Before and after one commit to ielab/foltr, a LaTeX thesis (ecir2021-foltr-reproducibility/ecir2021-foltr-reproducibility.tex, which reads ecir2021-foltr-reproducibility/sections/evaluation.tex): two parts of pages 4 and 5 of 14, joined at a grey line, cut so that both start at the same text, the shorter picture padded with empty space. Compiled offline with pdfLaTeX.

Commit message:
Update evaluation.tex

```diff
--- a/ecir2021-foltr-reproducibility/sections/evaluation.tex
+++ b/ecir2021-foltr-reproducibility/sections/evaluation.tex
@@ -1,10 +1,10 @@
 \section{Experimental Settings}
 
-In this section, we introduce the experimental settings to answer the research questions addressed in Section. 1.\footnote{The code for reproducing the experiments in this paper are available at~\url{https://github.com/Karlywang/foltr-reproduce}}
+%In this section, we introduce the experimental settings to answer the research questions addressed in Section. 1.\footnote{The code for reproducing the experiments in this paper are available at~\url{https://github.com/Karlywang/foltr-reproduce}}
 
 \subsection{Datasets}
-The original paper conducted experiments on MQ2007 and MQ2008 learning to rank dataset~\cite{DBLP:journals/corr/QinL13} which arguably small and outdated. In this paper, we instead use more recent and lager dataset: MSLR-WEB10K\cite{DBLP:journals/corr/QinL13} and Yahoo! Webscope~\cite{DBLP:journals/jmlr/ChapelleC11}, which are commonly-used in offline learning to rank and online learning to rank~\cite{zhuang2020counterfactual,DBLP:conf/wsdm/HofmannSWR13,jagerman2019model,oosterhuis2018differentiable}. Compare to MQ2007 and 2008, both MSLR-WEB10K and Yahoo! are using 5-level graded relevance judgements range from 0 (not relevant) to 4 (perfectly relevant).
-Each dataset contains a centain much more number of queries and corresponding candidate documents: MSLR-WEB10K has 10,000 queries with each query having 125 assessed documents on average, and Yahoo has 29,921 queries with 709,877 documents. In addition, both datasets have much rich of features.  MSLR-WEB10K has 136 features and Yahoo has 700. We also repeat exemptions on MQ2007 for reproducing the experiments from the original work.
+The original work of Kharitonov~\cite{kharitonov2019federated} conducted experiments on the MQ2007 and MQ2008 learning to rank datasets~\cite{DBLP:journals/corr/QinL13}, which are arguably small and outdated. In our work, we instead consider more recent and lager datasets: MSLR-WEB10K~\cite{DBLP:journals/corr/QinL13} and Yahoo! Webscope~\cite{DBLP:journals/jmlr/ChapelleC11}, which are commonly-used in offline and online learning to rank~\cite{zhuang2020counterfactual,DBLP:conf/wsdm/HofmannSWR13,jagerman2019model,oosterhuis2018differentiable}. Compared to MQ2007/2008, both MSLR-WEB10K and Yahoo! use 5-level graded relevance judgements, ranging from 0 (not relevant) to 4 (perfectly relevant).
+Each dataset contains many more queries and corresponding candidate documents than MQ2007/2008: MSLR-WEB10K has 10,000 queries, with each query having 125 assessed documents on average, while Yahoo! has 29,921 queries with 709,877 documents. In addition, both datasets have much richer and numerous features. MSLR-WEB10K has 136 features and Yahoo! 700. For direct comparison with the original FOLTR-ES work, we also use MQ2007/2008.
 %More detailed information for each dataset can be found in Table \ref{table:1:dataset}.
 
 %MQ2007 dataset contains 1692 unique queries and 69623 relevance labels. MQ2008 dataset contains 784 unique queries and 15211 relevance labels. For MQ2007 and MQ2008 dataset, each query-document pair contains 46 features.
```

* * *

*Problem statement*: Every line with the word "reproducibility" in it should be copied from the listing above.

*Output*:
Before and after one commit to ielab/foltr, a LaTeX thesis (ecir2021-foltr-reproducibility/ecir2021-foltr-reproducibility.tex, which reads ecir2021-foltr-reproducibility/sections/evaluation.tex): two parts of pages 4 and 5 of 14, joined at a grey line, cut so that both start at the same text, the shorter picture padded with empty space. Compiled offline with pdfLaTeX.
--- a/ecir2021-foltr-reproducibility/sections/evaluation.tex
+++ b/ecir2021-foltr-reproducibility/sections/evaluation.tex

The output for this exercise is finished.